*** ENTRIES SHOWN ***
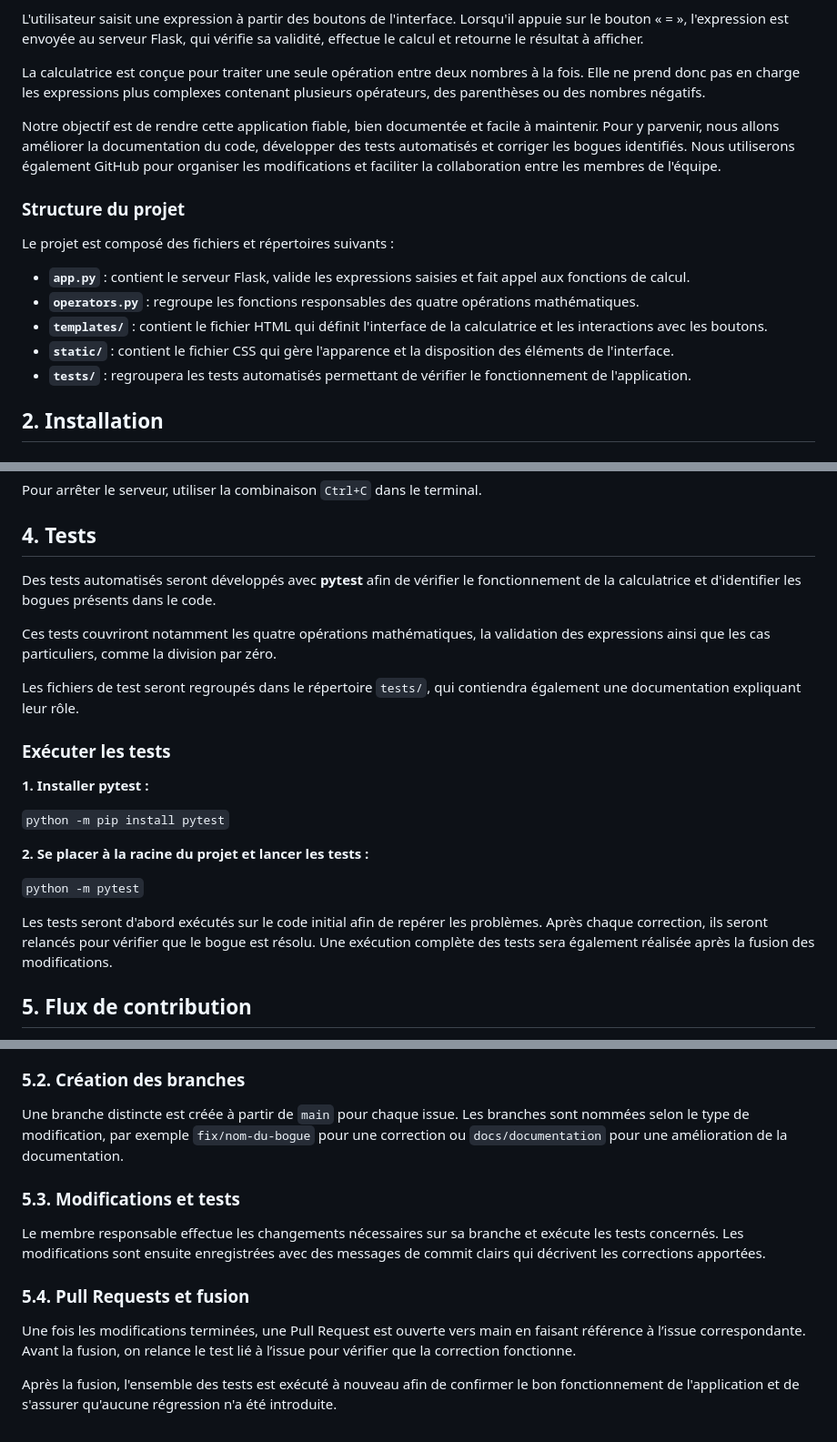
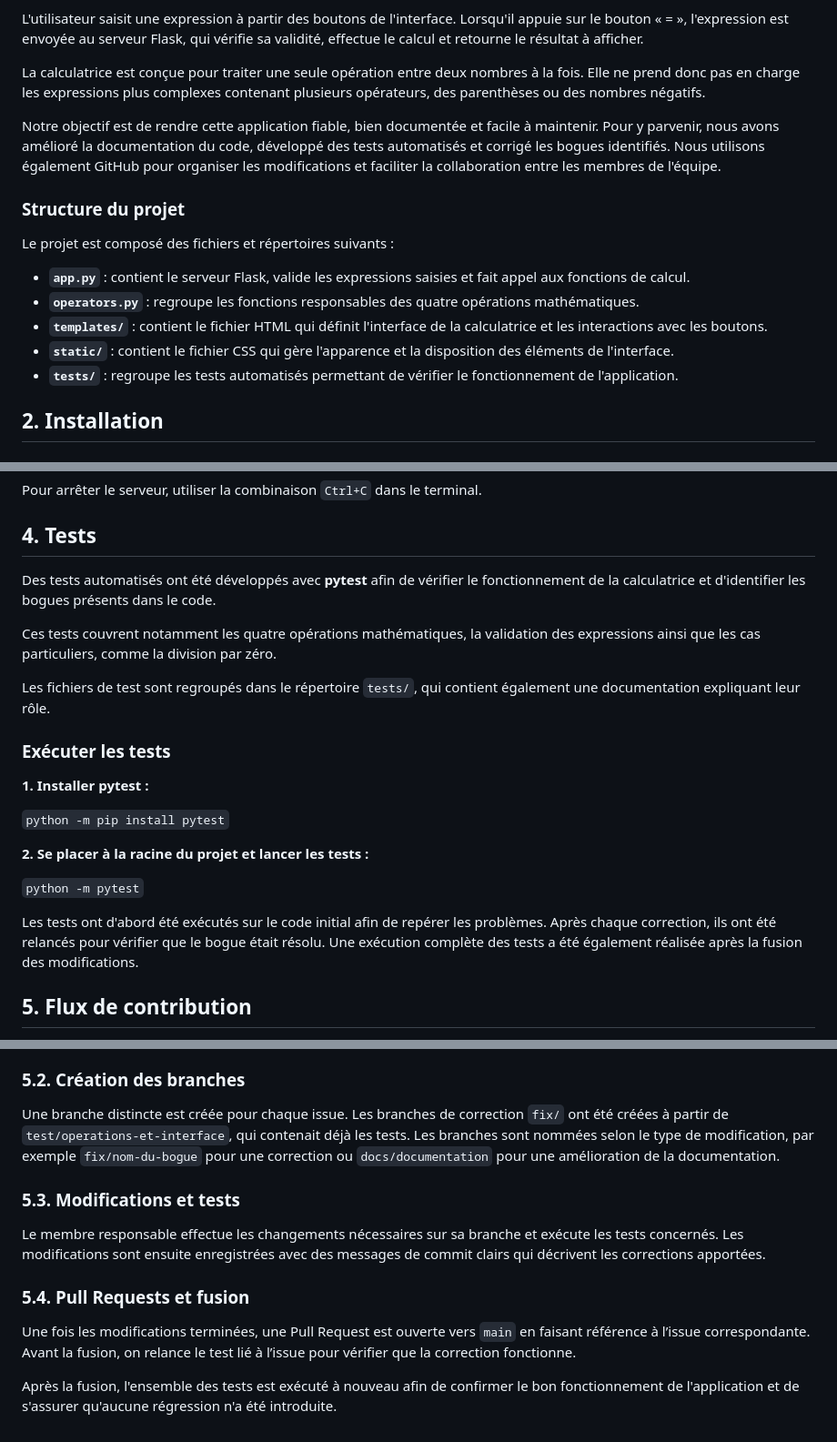
Before and after one commit to chaimaamesbah/LOG3000_TP3_23, a Markdown page: README.md, 3 parts joined by grey strips. Shown at 91% size. GitHub-like rendering.

Commit message:
README: correction finale

```diff
--- a/README.md
+++ b/README.md
@@ -12,7 +12,7 @@ L'utilisateur saisit une expression à partir des boutons de l'interface. Lorsqu
 
 La calculatrice est conçue pour traiter une seule opération entre deux nombres à la fois. Elle ne prend donc pas en charge les expressions plus complexes contenant plusieurs opérateurs, des parenthèses ou des nombres négatifs.
 
-Notre objectif est de rendre cette application fiable, bien documentée et facile à maintenir. Pour y parvenir, nous allons améliorer la documentation du code, développer des tests automatisés et corriger les bogues identifiés. Nous utiliserons également GitHub pour organiser les modifications et faciliter la collaboration entre les membres de l'équipe.
+Notre objectif est de rendre cette application fiable, bien documentée et facile à maintenir. Pour y parvenir, nous avons amélioré la documentation du code, développé des tests automatisés et corrigé les bogues identifiés. Nous utilisons également GitHub pour organiser les modifications et faciliter la collaboration entre les membres de l'équipe.
 
 ### Structure du projet
 
@@ -22,7 +22,7 @@ Le projet est composé des fichiers et répertoires suivants :
 - **`operators.py`** : regroupe les fonctions responsables des quatre opérations mathématiques.
 - **`templates/`** : contient le fichier HTML qui définit l'interface de la calculatrice et les interactions avec les boutons.
 - **`static/`** : contient le fichier CSS qui gère l'apparence et la disposition des éléments de l'interface.
-- **`tests/`** : regroupera les tests automatisés permettant de vérifier le fonctionnement de l'application.
+- **`tests/`** : regroupe les tests automatisés permettant de vérifier le fonctionnement de l'application.
 
 ## 2. Installation
 
@@ -105,11 +105,11 @@ Pour arrêter le serveur, utiliser la combinaison `Ctrl+C` dans le terminal.
 
 ## 4. Tests
 
-Des tests automatisés seront développés avec **pytest** afin de vérifier le fonctionnement de la calculatrice et d'identifier les bogues présents dans le code.
+Des tests automatisés ont été développés avec **pytest** afin de vérifier le fonctionnement de la calculatrice et d'identifier les bogues présents dans le code.
 
-Ces tests couvriront notamment les quatre opérations mathématiques, la validation des expressions ainsi que les cas particuliers, comme la division par zéro.
+Ces tests couvrent notamment les quatre opérations mathématiques, la validation des expressions ainsi que les cas particuliers, comme la division par zéro.
 
-Les fichiers de test seront regroupés dans le répertoire `tests/`, qui contiendra également une documentation expliquant leur rôle.
+Les fichiers de test sont regroupés dans le répertoire `tests/`, qui contient également une documentation expliquant leur rôle.
 
 ### Exécuter les tests
 
@@ -121,7 +121,7 @@ Les fichiers de test seront regroupés dans le répertoire `tests/`, qui contien
 
 `python -m pytest`
 
-Les tests seront d'abord exécutés sur le code initial afin de repérer les problèmes. Après chaque correction, ils seront relancés pour vérifier que le bogue est résolu. Une exécution complète des tests sera également réalisée après la fusion des modifications.
+Les tests ont d'abord été exécutés sur le code initial afin de repérer les problèmes. Après chaque correction, ils ont été relancés pour vérifier que le bogue était résolu. Une exécution complète des tests a été également réalisée après la fusion des modifications.
 
 ## 5. Flux de contribution
 
@@ -133,7 +133,7 @@ Lorsqu'un bogue est découvert, une Issue GitHub est créée pour documenter le
 
 ### 5.2. Création des branches
 
-Une branche distincte est créée à partir de `main` pour chaque issue. Les branches sont nommées selon le type de modification, par exemple `fix/nom-du-bogue` pour une correction ou `docs/documentation` pour une amélioration de la documentation.
+Une branche distincte est créée pour chaque issue. Les branches de correction `fix/` ont été créées à partir de `test/operations-et-interface`, qui contenait déjà les tests. Les branches sont nommées selon le type de modification, par exemple `fix/nom-du-bogue` pour une correction ou `docs/documentation` pour une amélioration de la documentation.
 
 ### 5.3. Modifications et tests
 
@@ -141,6 +141,6 @@ Le membre responsable effectue les changements nécessaires sur sa branche et ex
 
 ### 5.4. Pull Requests et fusion
 
-Une fois les modifications terminées, une Pull Request est ouverte vers main en faisant référence à l’issue correspondante. Avant la fusion, on relance le test lié à l’issue pour vérifier que la correction fonctionne.
+Une fois les modifications terminées, une Pull Request est ouverte vers `main` en faisant référence à l’issue correspondante. Avant la fusion, on relance le test lié à l’issue pour vérifier que la correction fonctionne.
 
 Après la fusion, l'ensemble des tests est exécuté à nouveau afin de confirmer le bon fonctionnement de l'application et de s'assurer qu'aucune régression n'a été introduite.
```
*** End of ENTRIES SHOWN ***
WHAT YOU SHOULD DO:
Copy all the lines above that hold the string "README".

EXERCISE RESULT:
Before and after one commit to chaimaamesbah/LOG3000_TP3_23, a Markdown page: README.md, 3 parts joined by grey strips. Shown at 91% size. GitHub-like rendering.
README: correction finale
--- a/README.md
+++ b/README.md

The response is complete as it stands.